▶ [ASSIGNMENT] Return all lines in the data where the string "class" can be found.

▶ [INPUT]

=-=-=-=-=

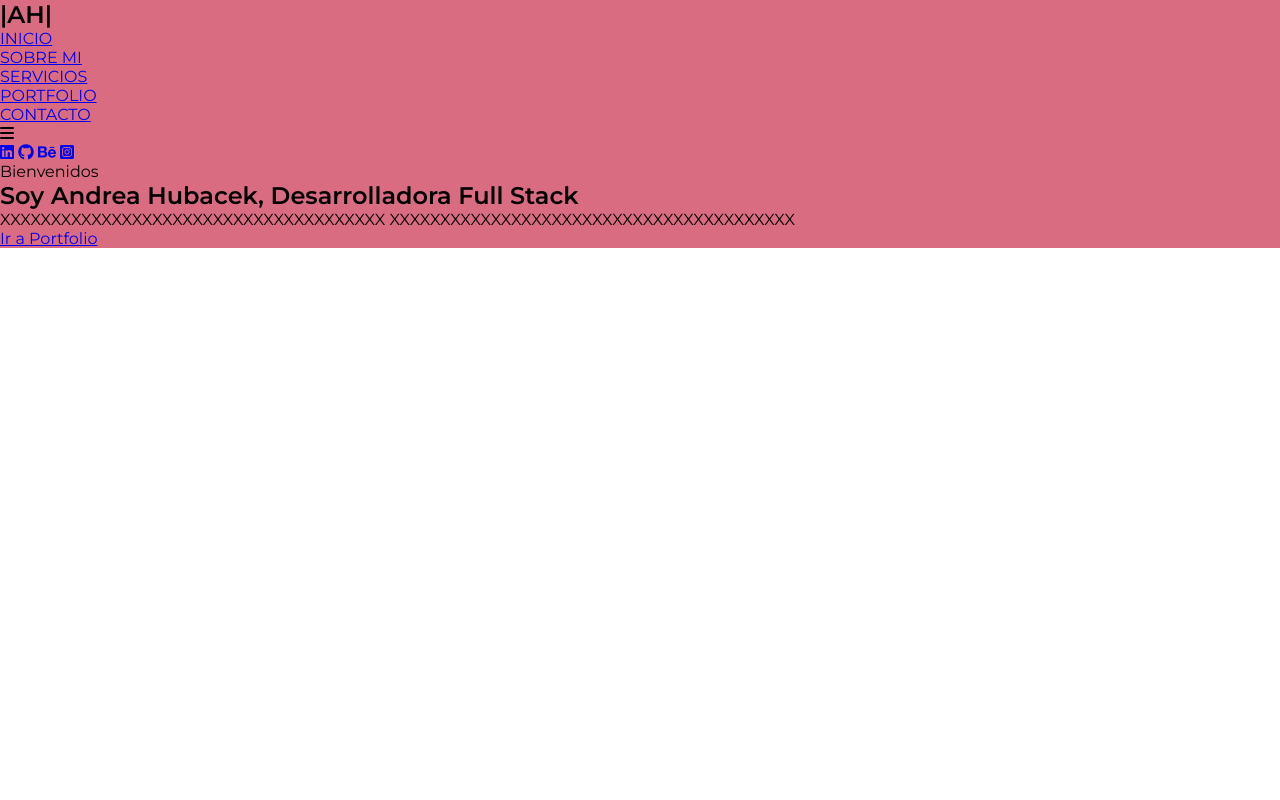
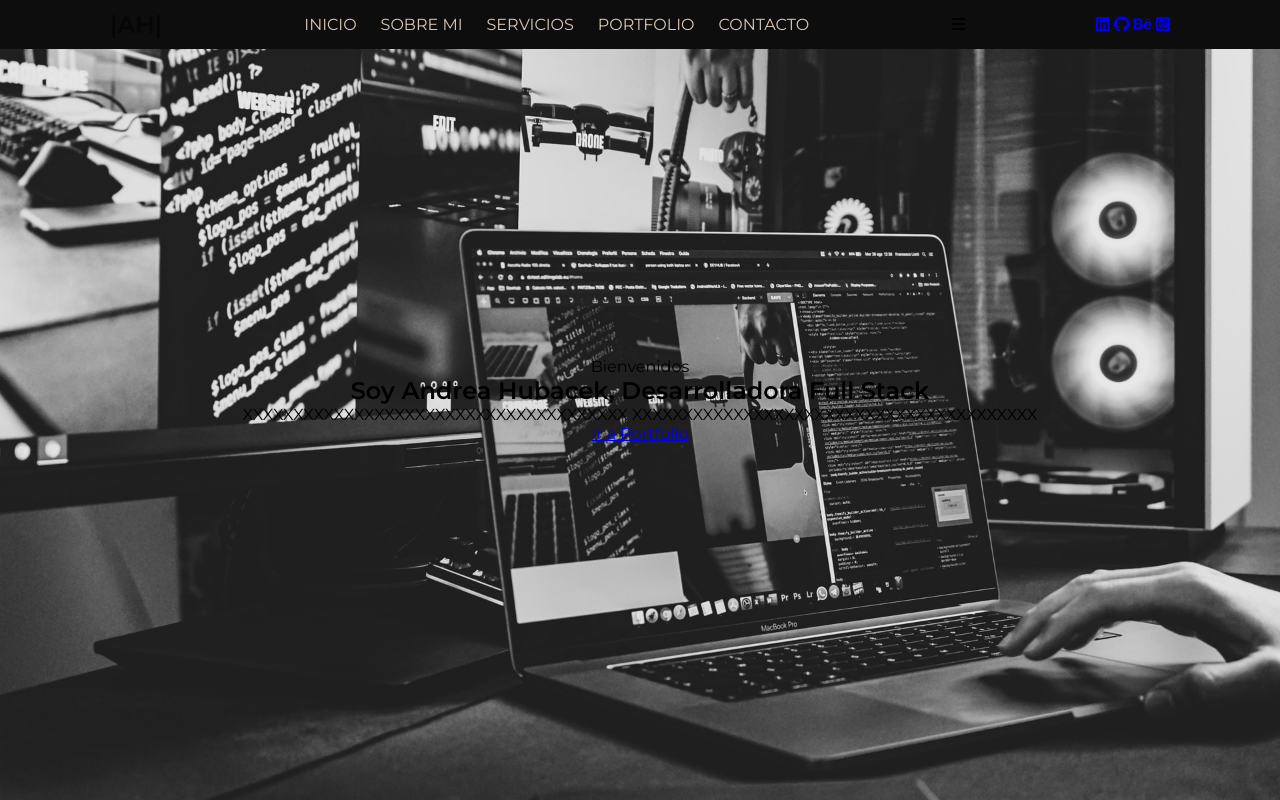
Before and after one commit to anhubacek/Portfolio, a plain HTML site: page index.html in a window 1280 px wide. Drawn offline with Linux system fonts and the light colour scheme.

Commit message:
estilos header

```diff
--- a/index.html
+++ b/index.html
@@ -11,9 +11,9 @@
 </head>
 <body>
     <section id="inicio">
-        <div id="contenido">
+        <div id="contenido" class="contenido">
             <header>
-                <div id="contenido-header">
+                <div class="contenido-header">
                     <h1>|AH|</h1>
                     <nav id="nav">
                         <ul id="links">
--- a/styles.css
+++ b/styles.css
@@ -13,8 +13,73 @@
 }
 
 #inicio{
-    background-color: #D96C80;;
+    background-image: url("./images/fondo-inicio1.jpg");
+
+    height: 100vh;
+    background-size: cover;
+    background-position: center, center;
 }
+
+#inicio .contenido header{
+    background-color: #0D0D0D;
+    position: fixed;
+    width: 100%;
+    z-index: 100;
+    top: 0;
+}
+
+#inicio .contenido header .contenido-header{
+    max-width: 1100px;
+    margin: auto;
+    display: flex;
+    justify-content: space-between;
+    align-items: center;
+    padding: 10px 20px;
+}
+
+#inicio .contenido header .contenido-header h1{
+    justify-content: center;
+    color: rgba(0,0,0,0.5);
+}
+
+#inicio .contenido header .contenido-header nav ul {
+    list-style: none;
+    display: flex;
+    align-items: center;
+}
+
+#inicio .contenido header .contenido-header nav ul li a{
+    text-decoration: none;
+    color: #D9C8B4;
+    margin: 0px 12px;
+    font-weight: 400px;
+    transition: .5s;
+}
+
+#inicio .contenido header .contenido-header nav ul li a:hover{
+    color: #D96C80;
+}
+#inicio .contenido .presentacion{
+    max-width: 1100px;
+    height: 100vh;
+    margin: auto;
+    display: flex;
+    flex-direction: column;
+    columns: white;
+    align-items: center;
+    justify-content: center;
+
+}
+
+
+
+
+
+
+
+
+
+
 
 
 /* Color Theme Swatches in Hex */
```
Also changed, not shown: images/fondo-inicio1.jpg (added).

=-=-=-=-=

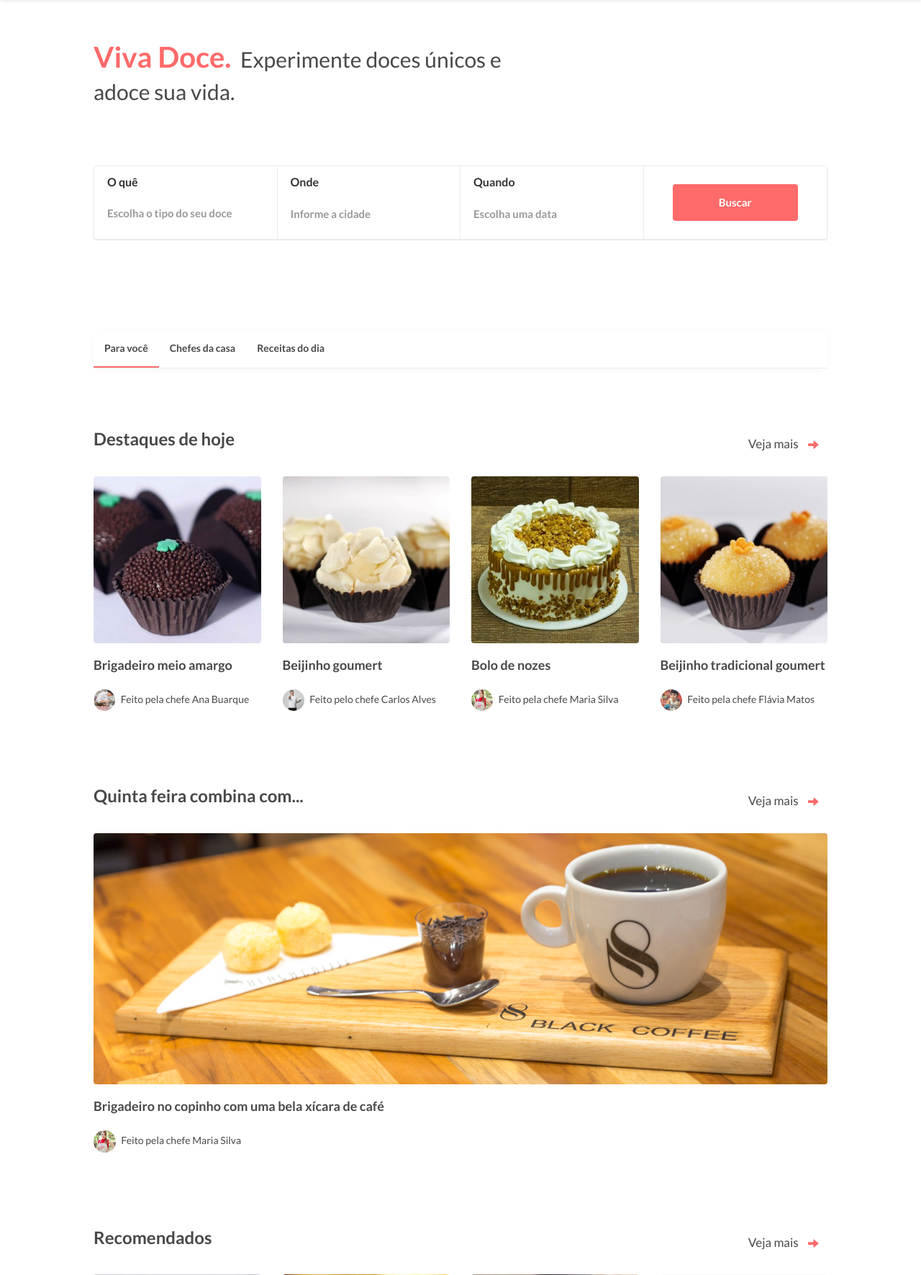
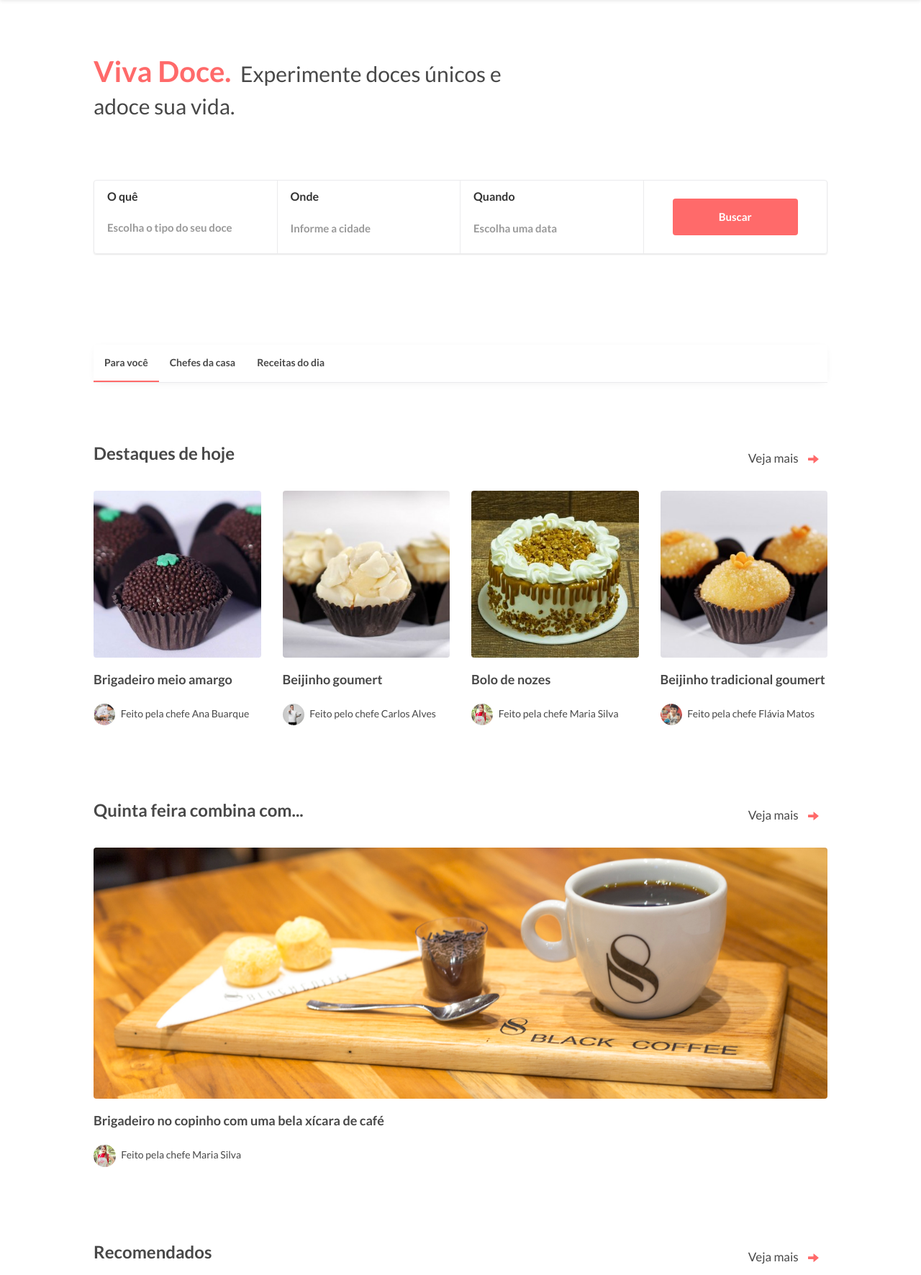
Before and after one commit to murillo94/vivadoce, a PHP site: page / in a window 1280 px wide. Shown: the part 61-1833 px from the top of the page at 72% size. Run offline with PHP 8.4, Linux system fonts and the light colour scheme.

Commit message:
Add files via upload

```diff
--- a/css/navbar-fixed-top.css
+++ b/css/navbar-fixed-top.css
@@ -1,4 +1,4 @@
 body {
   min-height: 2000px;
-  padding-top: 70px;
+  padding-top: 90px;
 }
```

=-=-=-=-=

▶ [ANSWER TO THIS PROBLEM]
+        <div id="contenido" class="contenido">
+                <div class="contenido-header">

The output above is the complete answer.